Employers added 204,000 new jobs to their payrolls last month, far more than expected, fanning speculation that the U.S. Federal Reserve might start to wind down its economic stimulus sooner rather than later.
The improving labor market tone has helped to boost consumer sentiment. The Thomson Reuters/University of Michigan’s final reading on the overall index on consumer sentiment increased to 75.1 for November, up from a final reading of 73.2 in October.
The preliminary November reading of the overall index was reported at 72.0 earlier this month.
But while the labor market picture is firming, businesses appear to be cautious about investment spending.
A separate report from the Commerce Department showed non-defense capital goods orders excluding aircraft, a closely watched proxy for business spending plans, dropped 1.2 percent last month.
It was the second monthly decrease in these so-called core capital goods. The data surprised Wall Street economists who had expected a gain, partly because private surveys of national factory activity had shown strength in October.
“The picture of manufacturing strength from survey data is not being captured in the government-collected data on new orders and this divergence is a puzzle,” said John Ryding, chief economist at RDQ Economics in New York.
Nevertheless, the latest report suggested some ebbing in the factory sector’s momentum, and hinted that a 16-day partial government shutdown last month hurt business confidence.
Shipments of core capital goods, used to calculate equipment spending for the government’s measure of gross domestic product, fell 0.2 percent for a second consecutive month.
The drop suggested investment in equipment would probably not rise much this quarter after falling in the third quarter for the first time in a year.
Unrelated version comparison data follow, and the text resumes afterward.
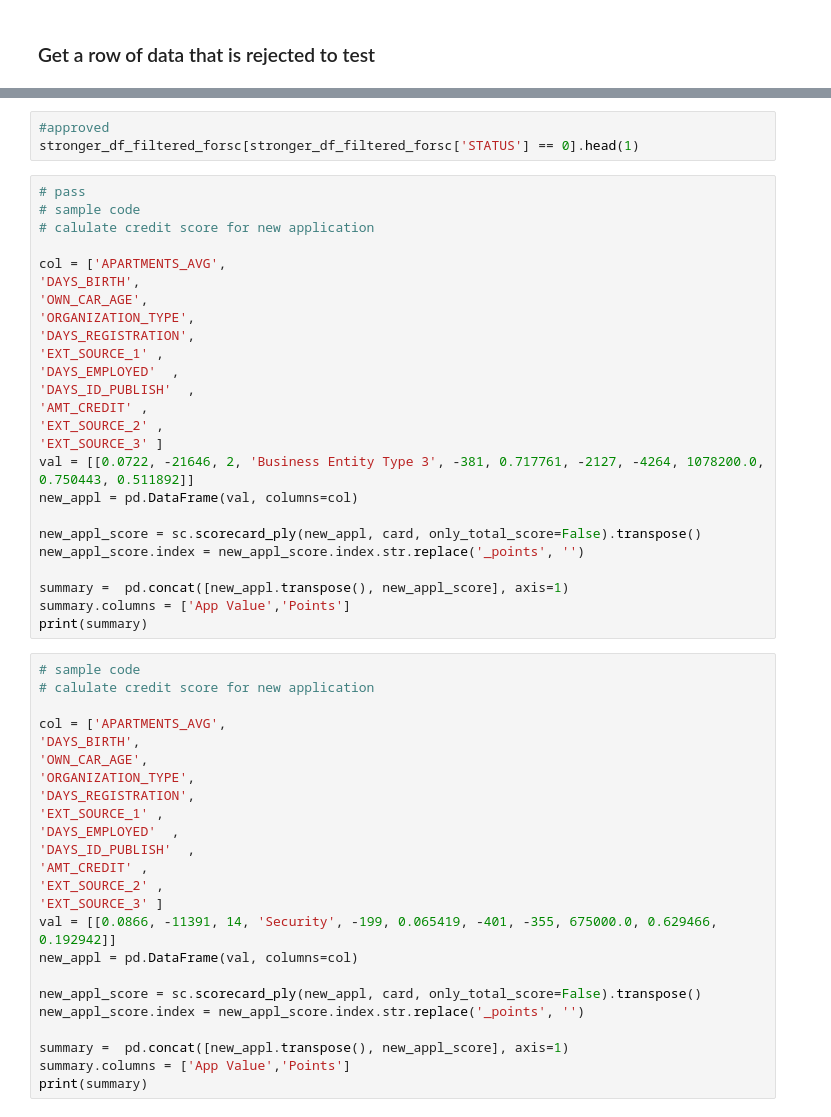
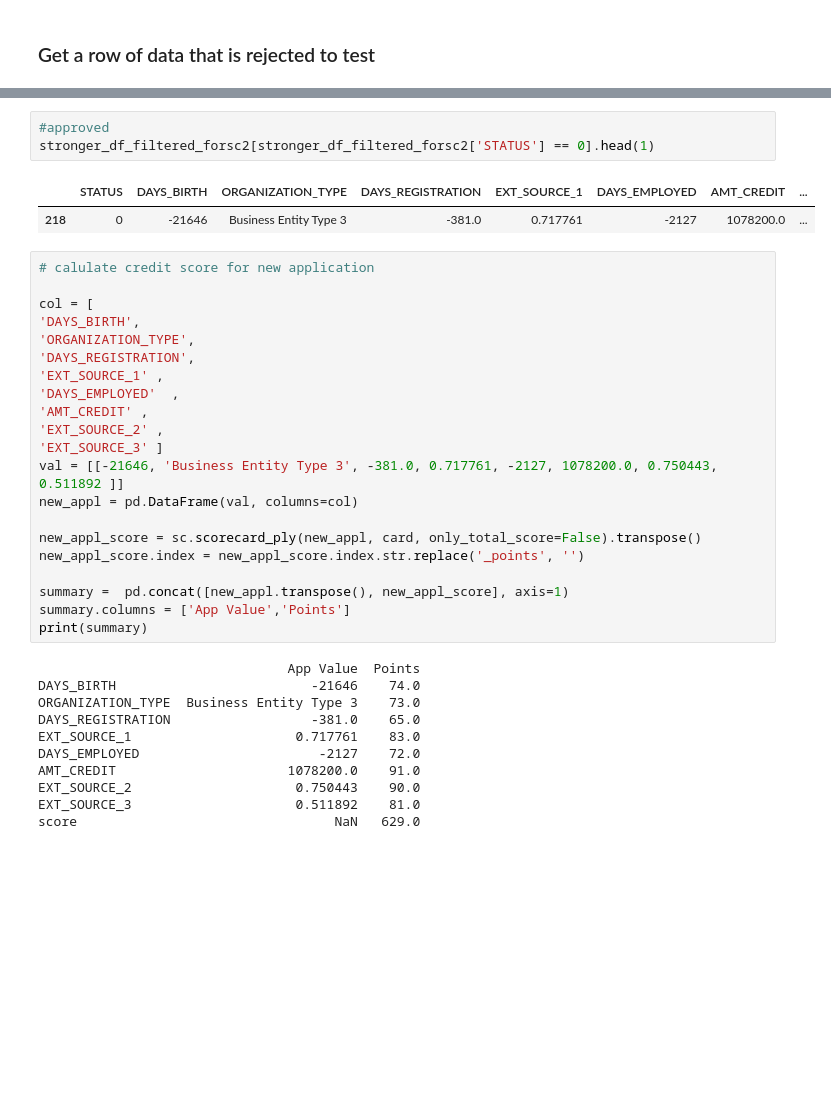
Before and after one commit to traveltheworldwithaflaskoftea/FA_Project, a Jupyter notebook: shiting_draft6.ipynb, the cells around one changed output, grey strips where cells are left out. Cells and saved outputs as stored; diff of their text form; blank space fills up the shorter version.

```diff
--- a/shiting_draft6.ipynb
+++ b/shiting_draft6.ipynb
@@ -1330,23 +1198,22 @@ stronger_df_filtered_forsc[stronger_df_filtered_forsc['STATUS'] == 1].head(1)
 # %%
 #approved
-stronger_df_filtered_forsc[stronger_df_filtered_forsc['STATUS'] == 0].head(1)
+stronger_df_filtered_forsc2[stronger_df_filtered_forsc2['STATUS'] == 0].head(1)
+# %% [output]
+|  | STATUS | DAYS_BIRTH | ORGANIZATION_TYPE | DAYS_REGISTRATION | EXT_SOURCE_1 | DAYS_EMPLOYED | AMT_CREDIT | ... |
+| 218 | 0 | -21646 | Business Entity Type 3 | -381.0 | 0.717761 | -2127 | 1078200.0 | ... |
 # %%
-# pass
-# sample code
 # calulate credit score for new application
 
-col = ['APARTMENTS_AVG',
+col = [
 'DAYS_BIRTH',
-'OWN_CAR_AGE',
 'ORGANIZATION_TYPE',
 'DAYS_REGISTRATION',
 'EXT_SOURCE_1' ,
 'DAYS_EMPLOYED'  ,
-'DAYS_ID_PUBLISH'  ,
 'AMT_CREDIT' ,
 'EXT_SOURCE_2' ,
 'EXT_SOURCE_3' ]
-val = [[0.0722, -21646, 2, 'Business Entity Type 3', -381, 0.717761, -2127, -4264, 1078200.0, 0.750443, 0.511892]]
+val = [[-21646, 'Business Entity Type 3', -381.0, 0.717761, -2127, 1078200.0, 0.750443, 0.511892 ]]
 new_appl = pd.DataFrame(val, columns=col)
 
 new_appl_score = sc.scorecard_ply(new_appl, card, only_total_score=False).transpose()
@@ -1355,27 +1222,14 @@ new_appl_score.index = new_appl_score.index.str.replace('_points', '')
 summary =  pd.concat([new_appl.transpose(), new_appl_score], axis=1)
 summary.columns = ['App Value','Points']
 print(summary)
+# %% [output]
+                                App Value  Points
+DAYS_BIRTH                         -21646    74.0
+ORGANIZATION_TYPE  Business Entity Type 3    73.0
+DAYS_REGISTRATION                  -381.0    65.0
+EXT_SOURCE_1                     0.717761    83.0
+DAYS_EMPLOYED                       -2127    72.0
+AMT_CREDIT                      1078200.0    91.0
+EXT_SOURCE_2                     0.750443    90.0
+EXT_SOURCE_3                     0.511892    81.0
+score                                 NaN   629.0
-# %%
-# sample code
-# calulate credit score for new application
-
-col = ['APARTMENTS_AVG',
-'DAYS_BIRTH',
-'OWN_CAR_AGE',
-'ORGANIZATION_TYPE',
-'DAYS_REGISTRATION',
-'EXT_SOURCE_1' ,
-'DAYS_EMPLOYED'  ,
-'DAYS_ID_PUBLISH'  ,
-'AMT_CREDIT' ,
-'EXT_SOURCE_2' ,
-'EXT_SOURCE_3' ]
-val = [[0.0866, -11391, 14, 'Security', -199, 0.065419, -401, -355, 675000.0, 0.629466, 0.192942]]
-new_appl = pd.DataFrame(val, columns=col)
-
-new_appl_score = sc.scorecard_ply(new_appl, card, only_total_score=False).transpose()
-new_appl_score.index = new_appl_score.index.str.replace('_points', '')
-
-summary =  pd.concat([new_appl.transpose(), new_appl_score], axis=1)
-summary.columns = ['App Value','Points']
-print(summary)
```
Also changed, not shown: parts of 79 cells of this notebook.
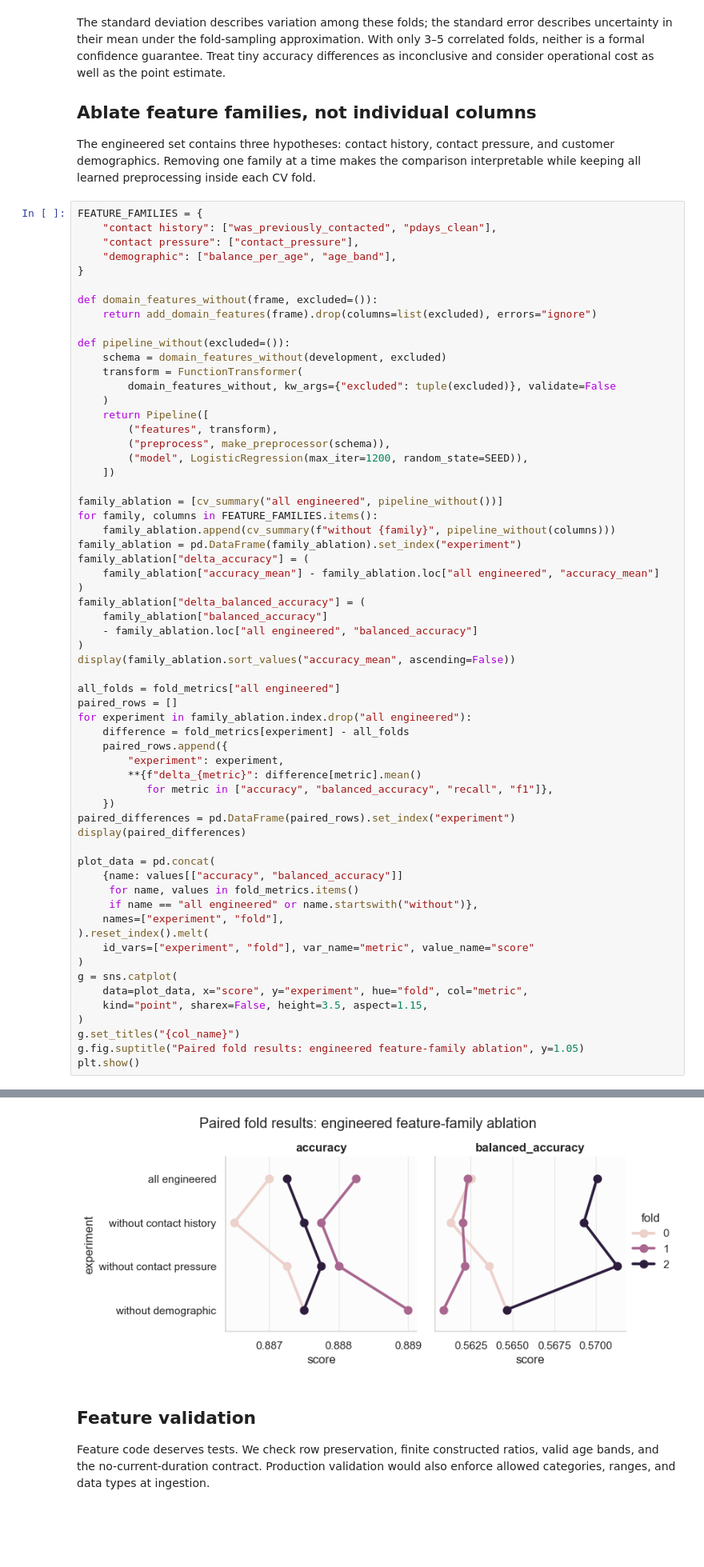
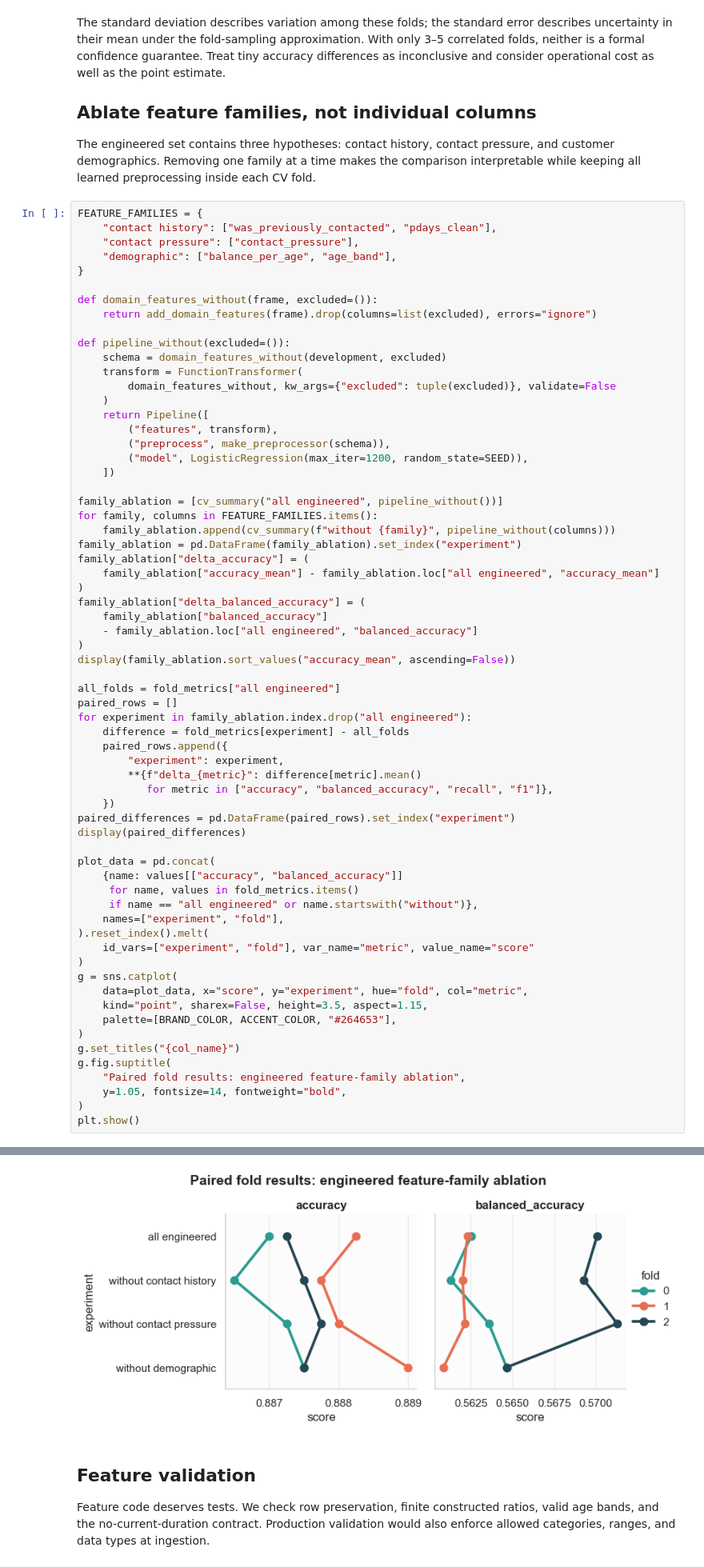
Before and after one commit to SoroushGhaderi/Advanced-Machine-Learning, a Jupyter notebook: notebooks/02_advanced_feature_engineering.ipynb, the cells around one changed output, grey strips where cells are left out. Shown at 80% size. Drawn from its saved outputs; the diff is of its cells as text; blank space fills up the shorter version.

```diff
--- a/notebooks/02_advanced_feature_engineering.ipynb
+++ b/notebooks/02_advanced_feature_engineering.ipynb
@@ -679,35 +683,39 @@ for experiment in family_ablation.index.drop("all engineered"):
     })
 paired_differences = pd.DataFrame(paired_rows).set_index("experiment")
 display(paired_differences)
 
 plot_data = pd.concat(
     {name: values[["accuracy", "balanced_accuracy"]]
      for name, values in fold_metrics.items()
      if name == "all engineered" or name.startswith("without")},
     names=["experiment", "fold"],
 ).reset_index().melt(
     id_vars=["experiment", "fold"], var_name="metric", value_name="score"
 )
 g = sns.catplot(
     data=plot_data, x="score", y="experiment", hue="fold", col="metric",
     kind="point", sharex=False, height=3.5, aspect=1.15,
+    palette=[BRAND_COLOR, ACCENT_COLOR, "#264653"],
 )
 g.set_titles("{col_name}")
-g.fig.suptitle("Paired fold results: engineered feature-family ablation", y=1.05)
+g.fig.suptitle(
+    "Paired fold results: engineered feature-family ablation",
+    y=1.05, fontsize=14, fontweight="bold",
+)
 plt.show()
 # %% [output]
 |  | accuracy_mean | accuracy_sd | accuracy_se | balanced_accuracy | precision | recall | f1 | ... |
 | experiment |  |  |  |  |  |  |  | ... |
 | without demographic | 0.888000 | 0.000866 | 0.000500 | 0.563383 | 0.591724 | 0.139601 | 0.225738 | ... |
 | without contact pressure | 0.887667 | 0.000382 | 0.000220 | 0.565666 | 0.580050 | 0.145299 | 0.232181 | ... |
 | all engineered | 0.887500 | 0.000661 | 0.000382 | 0.564954 | 0.578066 | 0.143875 | 0.230178 | ... |
 | without contact history | 0.887250 | 0.000661 | 0.000382 | 0.564194 | 0.573329 | 0.142450 | 0.228064 | ... |
 |  | delta_accuracy | delta_balanced_accuracy | delta_recall | delta_f1 |
 | experiment |  |  |  |  |
 | without contact history | -0.000250 | -0.000759 | -0.001425 | -0.002113 |
 | without contact pressure | 0.000167 | 0.000712 | 0.001425 | 0.002004 |
 | without demographic | 0.000500 | -0.001571 | -0.004274 | -0.004440 |
-[figure, old version]
+[figure, new version]
 # %% [markdown]
 ## Feature validation
 
```
Also changed, not shown: parts of 2 cells of this notebook, 9 other files.
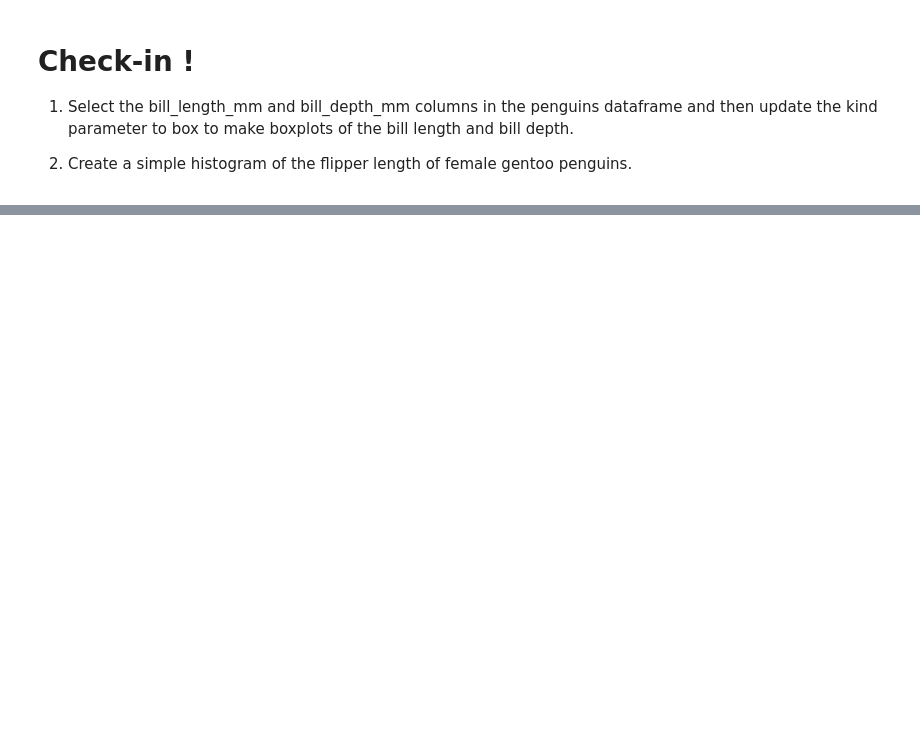
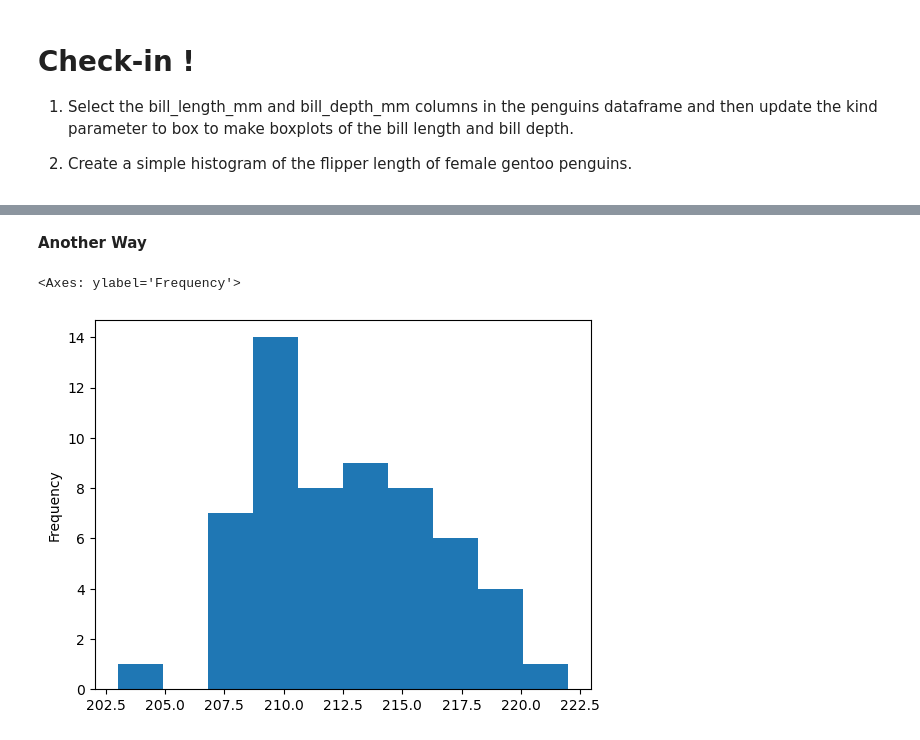
Before and after one commit to marietolteca00/eds220-2025-in-class, a Jupyter notebook: week2-basic-plotting.ipynb, the cells around one changed output, grey strips where cells are left out. Cells and saved outputs as stored; diff of their text form; code cells hidden in the pictures; blank space fills up the shorter version.

```diff
--- a/week2-basic-plotting.ipynb
+++ b/week2-basic-plotting.ipynb
@@ -388,0 +528,7 @@ gentoo['flipper_length_mm'].plot(kind='hist',
+# %% [markdown]
+**Another Way**
+# %%
+penguins.loc[(penguins['species'] == 'Gentoo') & (penguins['sex'] == 'female'), 'flipper_length_mm'].plot(kind = 'hist')
+# %% [output]
+<Axes: ylabel='Frequency'>
+[figure, added]
```
Also changed, not shown: parts of 21 cells of this notebook.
Economists at Morgan Stanley trimmed their fourth-quarter GDP growth estimate by two-tenths of a percentage point to 1.2 percent on the data. Barclays lowered its forecast to 1.7 percent from 1.8 percent.
“Investment has slowed, but it’s going to be temporary,” said Ryan Sweet, a senior economist at Moody’s Analytics in West Chester, Pennsylvania. “As long as there is no policy misstep, we will start to see investment pick up.”
The report showed overall orders for durable goods - items from toasters to aircraft that are meant to last at least three years - fell 2 percent, largely because demand for civilian and defense aircraft tumbled.
Durable goods orders had increased 4.1 percent in September.
A fourth report showed some easing in the pace of factory activity in the Midwest this month, although it remained strong and showed factory employment surged to a one-year high.
The Institute for Supply Management-Chicago business barometer fell to 63.0 from 65.9 in October. A reading above 50 indicates expansion in the regional economy, which is dominated by automobile production.
Along with the drop in new claims for jobless benefits, the data helped lift stocks on Wall Street in light trading ahead of Thursday’s Thanksgiving holiday. U.S. Treasury debt prices fell, while the dollar rose marginally against a basket of currencies.
A number of other regional factory reports for November had suggested the sector had taken a step back, and even the reading for the Midwest showed weaker new orders and order backlogs.
Economists say a strong inventory build-up in the third quarter is likely weighing on activity.
“Businesses were caught off guard by the softening in demand. Some of the build-up in inventories was unwanted, so that is going to lead to weak production early this quarter,” said Moody’s Analytics’ Sweet.
Reporting by Lucia Mutikani; Additional reporting by Rodrigo Campos in New York; Editing by Krista Hughes